### Exercise
Scan the material below for the string "sheet", and copy every line where it shows up.
*** Block opens ***
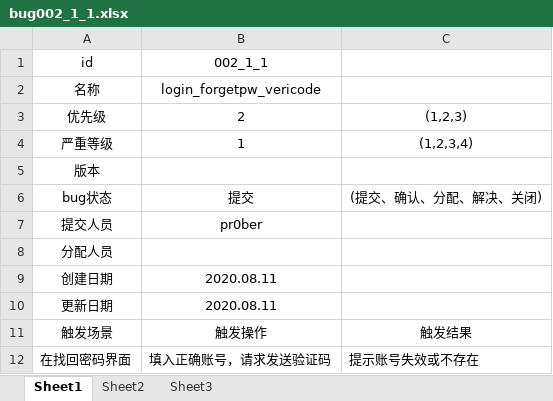
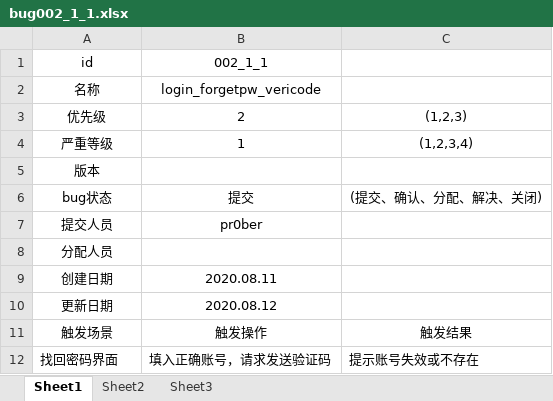
Before and after one commit to GhostNo9/whome_test, an Excel workbook: bug/bug002_1_1.xlsx, sheet Sheet1, drawn as a sheet; values as stored, in another font and other column widths than the file's, no borders; the diff names each change by its address in the sheet, - before the commit and + after, or states it on an @@ line.

```diff
--- a/bug/bug002_1_1.xlsx (sheet Sheet1)
+++ b/bug/bug002_1_1.xlsx (sheet Sheet1)
-B10 (002_1_1): 2020.08.11
+B10 (002_1_1): 2020.08.12
-A12 (id): 在找回密码界面
+A12 (id): 找回密码界面
```
Also changed, not shown: bug/bug071_1_1.xlsx, 11 other files.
*** Block closes ***
### Result
Before and after one commit to GhostNo9/whome_test, an Excel workbook: bug/bug002_1_1.xlsx, sheet Sheet1, drawn as a sheet; values as stored, in another font and other column widths than the file's, no borders; the diff names each change by its address in the sheet, - before the commit and + after, or states it on an @@ line.
--- a/bug/bug002_1_1.xlsx (sheet Sheet1)
+++ b/bug/bug002_1_1.xlsx (sheet Sheet1)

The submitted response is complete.